Trump On Virus Response: “We Have Done A Job The Likes Of Which Nobody's Seen."
President Donald Trump said during Friday’s White House press briefing that his administration has “done a job the likes of which nobody's seen” in handling the coronavirus, which has now infected more than 100,000 Americans and resulted in more than 1,500 deaths.
Experts and laypersons alike will debate for years to come how well or how poorly Trump dealt with the crisis, but what is undeniable is the precious time lost as the president publicly downplayed the outbreak’s threat and failed to get testing underway.
Those initial failures — particularly the sluggish nature of the administration’s testing rollout, combined with faulty test kits and inadequate production — cannot be undone by any action taken today.
Those within the government whose consciences are not burdened by political considerations or electoral consequences have easily acknowledged those early failures — most notably Dr. Anthony Fauci, the director of the National Institute of Allergy and Infectious Diseases, who said to Congress of the testing issues: "That is a failing. Let's admit it."
But Trump cannot admit failure; he knows only boasting.
Earlier this week, the president bragged that the U.S. did as many tests in eight days as South Korea did in eight weeks, which was shown to be untrue. But he also omitted a tiny detail: South Korea moved immediately to widespread testing after discovering its first case and found greater success in containing the spread.
Fauci admitted this week that we still have no idea how many cases truly exist in parts of the country that seem relatively safe at first glance, which he said can catch states unaware and lead to serious outbreaks. Fifty-eight cases in North Dakota? Nobody knows for sure, because the testing still is not up to par.
But the failure goes beyond testing.
Even now, as cases in several hotspots, including New York and California, continue to rise and threaten to overwhelm local health systems, Trump is urging for a return to normalcy, at least for areas of the country where the spread appears slow — areas Fauci has admitted we just don’t know the true extent of the spread.
Trump’s vision, clouded by the upcoming election and an inability to put people before money, simply does not comport with doing “a job the likes of which nobody's seen.”
But this pandemic is one unlike any the world has seen in the last 100 years, Fauci said on Friday.
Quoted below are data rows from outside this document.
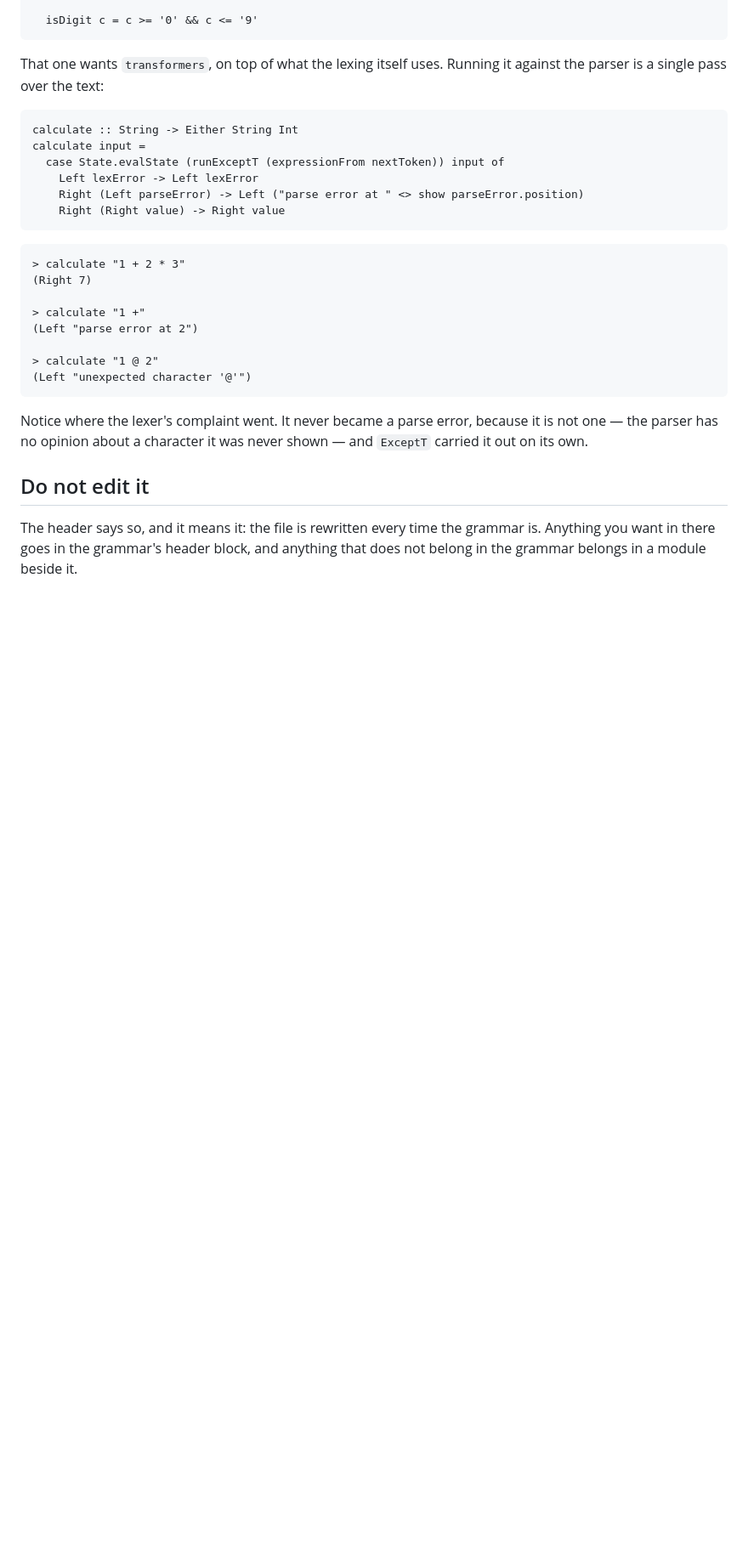
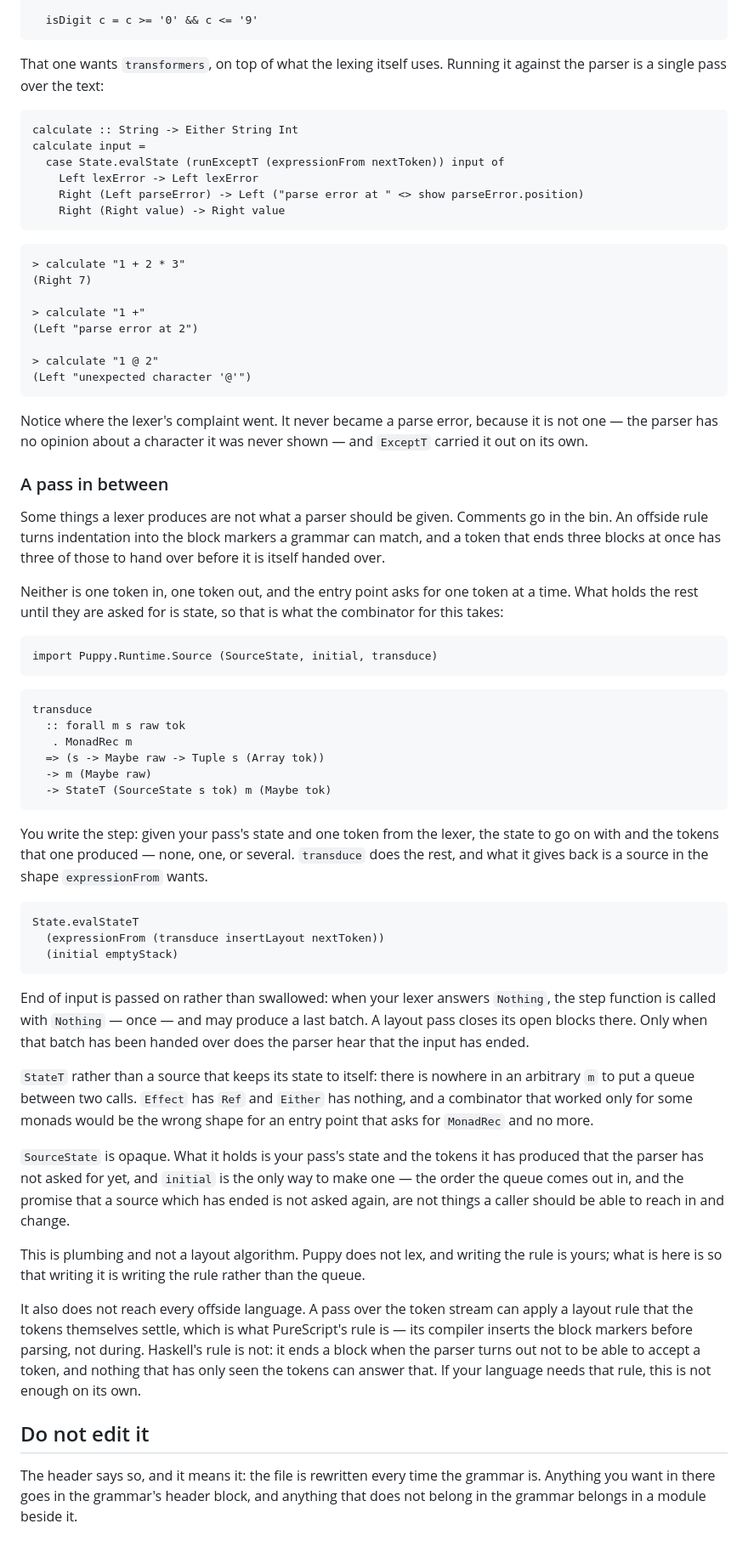
Before and after one commit to katsujukou/puppy, a Markdown page: docs/md/generated.md, the part around one of its changes. Shown at 85% size. Rendered like a GitHub page; blank space fills up the shorter version.

Commit message:
[Docs] runtime: explain token passes and parse positions

````diff
--- a/docs/md/generated.md
+++ b/docs/md/generated.md
@@ -297,6 +330,68 @@ Notice where the lexer's complaint went. It never became a parse error, because
 it is not one — the parser has no opinion about a character it was never shown
 — and `ExceptT` carried it out on its own.
 
+### A pass in between
+
+Some things a lexer produces are not what a parser should be given. Comments go
+in the bin. An offside rule turns indentation into the block markers a grammar
+can match, and a token that ends three blocks at once has three of those to
+hand over before it is itself handed over.
+
+Neither is one token in, one token out, and the entry point asks for one token
+at a time. What holds the rest until they are asked for is state, so that is
+what the combinator for this takes:
+
+```purescript
+import Puppy.Runtime.Source (SourceState, initial, transduce)
+```
+
+```purescript
+transduce
+  :: forall m s raw tok
+   . MonadRec m
+  => (s -> Maybe raw -> Tuple s (Array tok))
+  -> m (Maybe raw)
+  -> StateT (SourceState s tok) m (Maybe tok)
+```
+
+You write the step: given your pass's state and one token from the lexer, the
+state to go on with and the tokens that one produced — none, one, or several.
+`transduce` does the rest, and what it gives back is a source in the shape
+`expressionFrom` wants.
+
+```purescript
+State.evalStateT
+  (expressionFrom (transduce insertLayout nextToken))
+  (initial emptyStack)
+```
+
+End of input is passed on rather than swallowed: when your lexer answers
+`Nothing`, the step function is called with `Nothing` — once — and may produce
+a last batch. A layout pass closes its open blocks there. Only when that batch
+has been handed over does the parser hear that the input has ended.
+
+`StateT` rather than a source that keeps its state to itself: there is nowhere
+in an arbitrary `m` to put a queue between two calls. `Effect` has `Ref` and
+`Either` has nothing, and a combinator that worked only for some monads would
+be the wrong shape for an entry point that asks for `MonadRec` and no more.
+
+`SourceState` is opaque. What it holds is your pass's state and the tokens it
+has produced that the parser has not asked for yet, and `initial` is the only
+way to make one — the order the queue comes out in, and the promise that a
+source which has ended is not asked again, are not things a caller should be
+able to reach in and change.
+
+This is plumbing and not a layout algorithm. Puppy does not lex, and writing
+the rule is yours; what is here is so that writing it is writing the rule
+rather than the queue.
+
+It also does not reach every offside language. A pass over the token stream can
+apply a layout rule that the tokens themselves settle, which is what
+PureScript's rule is — its compiler inserts the block markers before parsing,
+not during. Haskell's rule is not: it ends a block when the parser turns out
+not to be able to accept a token, and nothing that has only seen the tokens can
+answer that. If your language needs that rule, this is not enough on its own.
+
 ## Do not edit it
 
 The header says so, and it means it: the file is rewritten every time the
````
Also changed, not shown: other parts of docs/md/generated.md (+33 -0 lines).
Addressing it has involved learning “in real time.”
“This is truly an unprecedented situation that we’re going through,” he said, adding that he has “been through everything” in his decades-long career, “from the very beginning of the very uncertain days with HIV/AIDS.”
But the coronavirus pandemic is “something we have never seen before, at least in our generation,” Fauci continued. “And we’re really being challenged, to not only learn in real time, to be able to respond in a way that is helpful and effective, but we’re also in uncharted waters.”
Having to fashion that response under the likes of Trump also puts the U.S. in uncharted waters, and any “job the likes of which nobody’s seen” will happen in spite of and not because of him.